FBI Muslim youth outreach

NYPD reaches out to Muslim youth

Brooklyn Daily
Share on TwitterTweet
Share on Facebook
Subscribe

Don’t miss our updates:

Top guns from the NYPD, the FBI, the Department of Homeland Security, and the U.S. Marshalls showed off their gear and technology to about 400 children on May 19 in Manhattan Beach in an effort created to win the hearts and minds of the city’s Muslim population — but unlike last year’s event, the security brass left their guns at home this year.

Children last year got to check out such advanced weaponry as a bazooka, but the kids who attended this year’s event — the majority of whom were brought to the event by Islamic schools and institutions — only got to check out such technology as underwater gear from the FBI’s immersion unit, a presidential-style armored limo, and a metal battering ram from the U.S. Marshalls.

Organizers said the event was a smashing success, even though the weaponry was toned down.
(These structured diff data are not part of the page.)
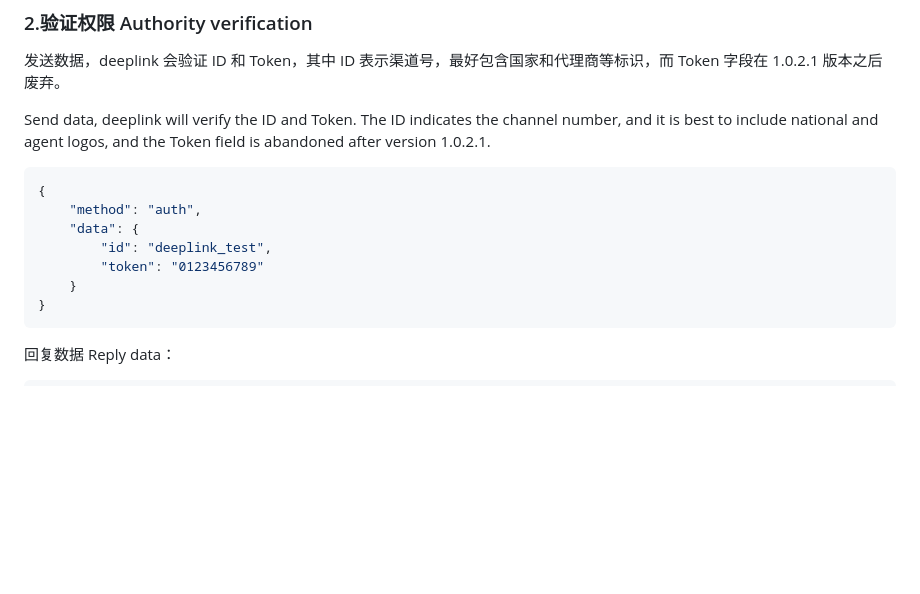
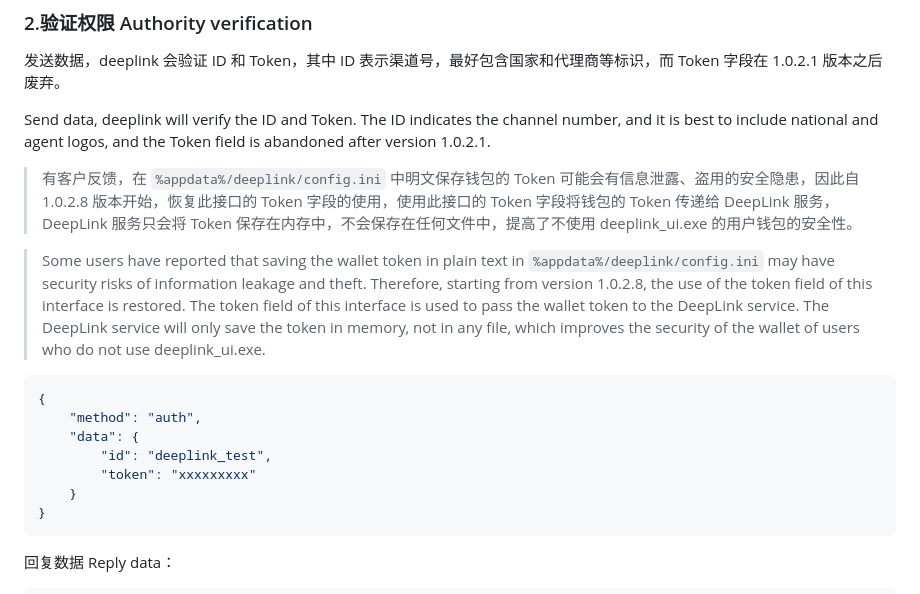
Before and after one commit to DeepLinkProtocol/DeepLinkSDK-Win, a Markdown page: docs/sdk_user_manual.md, the part around the change. Rendered like a GitHub page; blank space fills up the shorter version.

Commit message:
feat: Modify the permission verification interface of the sdk

````diff
--- a/docs/sdk_user_manual.md
+++ b/docs/sdk_user_manual.md
@@ -28,12 +28,16 @@ Named pipe tentative name "deeplink_sdk"
 
 Send data, deeplink will verify the ID and Token. The ID indicates the channel number, and it is best to include national and agent logos, and the Token field is abandoned after version 1.0.2.1.
 
+>有客户反馈，在 `%appdata%/deeplink/config.ini` 中明文保存钱包的 Token 可能会有信息泄露、盗用的安全隐患，因此自 1.0.2.8 版本开始，恢复此接口的 Token 字段的使用，使用此接口的 Token 字段将钱包的 Token 传递给 DeepLink 服务，DeepLink 服务只会将 Token 保存在内存中，不会保存在任何文件中，提高了不使用 deeplink_ui.exe 的用户钱包的安全性。
+
+>Some users have reported that saving the wallet token in plain text in `%appdata%/deeplink/config.ini` may have security risks of information leakage and theft. Therefore, starting from version 1.0.2.8, the use of the token field of this interface is restored. The token field of this interface is used to pass the wallet token to the DeepLink service. The DeepLink service will only save the token in memory, not in any file, which improves the security of the wallet of users who do not use deeplink_ui.exe.
+
 ```json
 {
     "method": "auth",
     "data": {
         "id": "deeplink_test",
-        "token": "0123456789"
+        "token": "xxxxxxxxx"
     }
 }
 ```
````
“The youth, they enjoyed the things brought here and I think it was fun for them and everybody,” said Hassan Raza, the program director at the Council of People’s Organization, a Midwood-based group that works with South Asian immigrants and organized the event for the second year in a row.

“The purpose was to bridge the gap between these agencies and the Muslim youth so our youth can be part of the system here.”
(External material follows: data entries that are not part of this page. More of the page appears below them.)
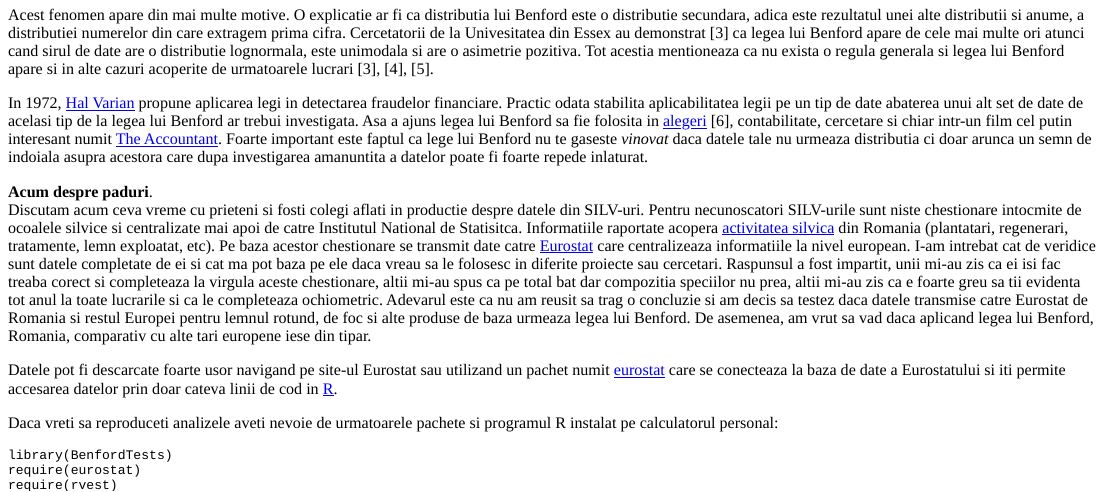
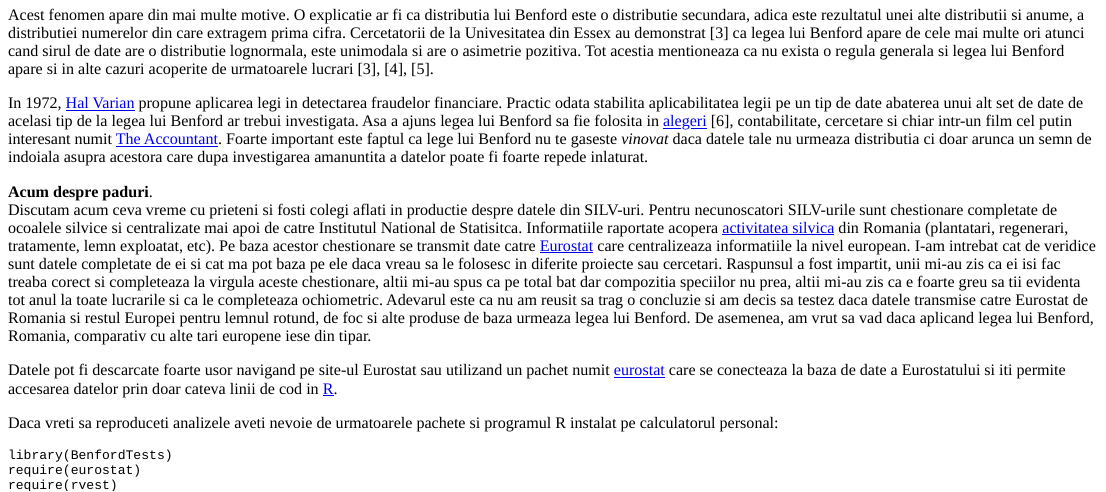
Before and after one commit to AlbertCiceu/blog2, an R Markdown document (content/post/bedford_law-r-rmarkdown/index.Rmd): the page in a window 1100 px wide, from 1020 px down. The pictures show the output file content/post/bedford_law-r-rmarkdown/index.html that the author committed with the source, opened offline.

Commit message:
post_html

```diff
--- a/content/post/bedford_law-r-rmarkdown/index.Rmd
+++ b/content/post/bedford_law-r-rmarkdown/index.Rmd
@@ -65,7 +65,7 @@ In 1972, [Hal Varian](https://people.ischool.berkeley.edu/~hal/) propune aplicar
 Foarte important este faptul ca lege lui Benford nu te gaseste *vinovat* daca datele tale nu urmeaza distributia ci doar arunca un semn de indoiala asupra acestora care dupa investigarea amanuntita a datelor poate fi foarte repede inlaturat.
 
 **Acum despre paduri**.  <br />
-Discutam acum ceva vreme cu prieteni si fosti colegi aflati in productie despre datele din SILV-uri. Pentru necunoscatori SILV-urile sunt niste chestionare intocmite de ocoalele silvice si centralizate mai apoi de catre Institutul National de Statisitca. Informatiile raportate acopera [activitatea silvica](https://insse.ro/cms/ro/content/activitatea-din-silvicultura) din Romania (plantatari, regenerari, tratamente, lemn exploatat, etc). Pe baza acestor chestionare se transmit date catre [Eurostat](https://ec.europa.eu/eurostat) care centralizeaza informatiile la nivel european.
+Discutam acum ceva vreme cu prieteni si fosti colegi aflati in productie despre datele din SILV-uri. Pentru necunoscatori SILV-urile sunt chestionare completate de ocoalele silvice si centralizate mai apoi de catre Institutul National de Statisitca. Informatiile raportate acopera [activitatea silvica](https://insse.ro/cms/ro/content/activitatea-din-silvicultura) din Romania (plantatari, regenerari, tratamente, lemn exploatat, etc). Pe baza acestor chestionare se transmit date catre [Eurostat](https://ec.europa.eu/eurostat) care centralizeaza informatiile la nivel european.
 I-am intrebat cat de veridice sunt datele completate de ei si cat ma pot baza pe ele daca vreau sa le folosesc in diferite proiecte sau cercetari. Raspunsul a fost impartit, unii mi-au zis ca ei isi fac treaba corect si completeaza la virgula aceste chestionare, altii mi-au spus ca pe total bat dar compozitia speciilor nu prea, altii mi-au zis ca e foarte greu sa tii evidenta tot anul la toate lucrarile si ca le completeaza ochiometric.
 Adevarul este ca nu am reusit sa trag o concluzie si am decis sa testez daca datele transmise catre Eurostat de Romania si restul Europei pentru lemnul rotund, de foc si alte produse de baza urmeaza legea lui Benford. De asemenea, am vrut sa vad daca aplicand legea lui Benford, Romania, comparativ cu alte tari europene iese din tipar.
 
```
Also changed, not shown: content/post/bedford_law-r-rmarkdown/index.html, content/post/bedford_law-r-rmarkdown/index.md (deleted).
The NYPD has come under fire this year for a controversial program of surveillance in Muslim communities as far away as New Jersey, but Raza argued that the organization was not at odds with the Muslim community.

“Muslims should be part of all these agencies — when they are part of the agencies they can minimize the misunderstandings, and it will help,” he said.

Reach reporter Eli Rosenberg at erosenberg@cnglocal.com or by calling (718) 260-2531. And follow him at twitter.com/emrosenberg.
Updated 11:48 am, January 16, 2019
Today’s news:
Share on TwitterTweet
Share on Facebook
Subscribe

Don’t miss our updates:


Reasonable discourse

Comments closed.

First name
Last name
Your neighborhood
Email address
Daytime phone

Your letter must be signed and include all of the information requested above. (Only your name and neighborhood are published with the letter.) Letters should be as brief as possible; while they may discuss any topic of interest to our readers, priority will be given to letters that relate to stories covered by The Brooklyn Paper.

Letters will be edited at the sole discretion of the editor, may be published in whole or part in any media, and upon publication become the property of The Brooklyn Paper. The earlier in the week you send your letter, the better.

Keep it local!

Stay in touch with your community. Subscribe to our free newsletter: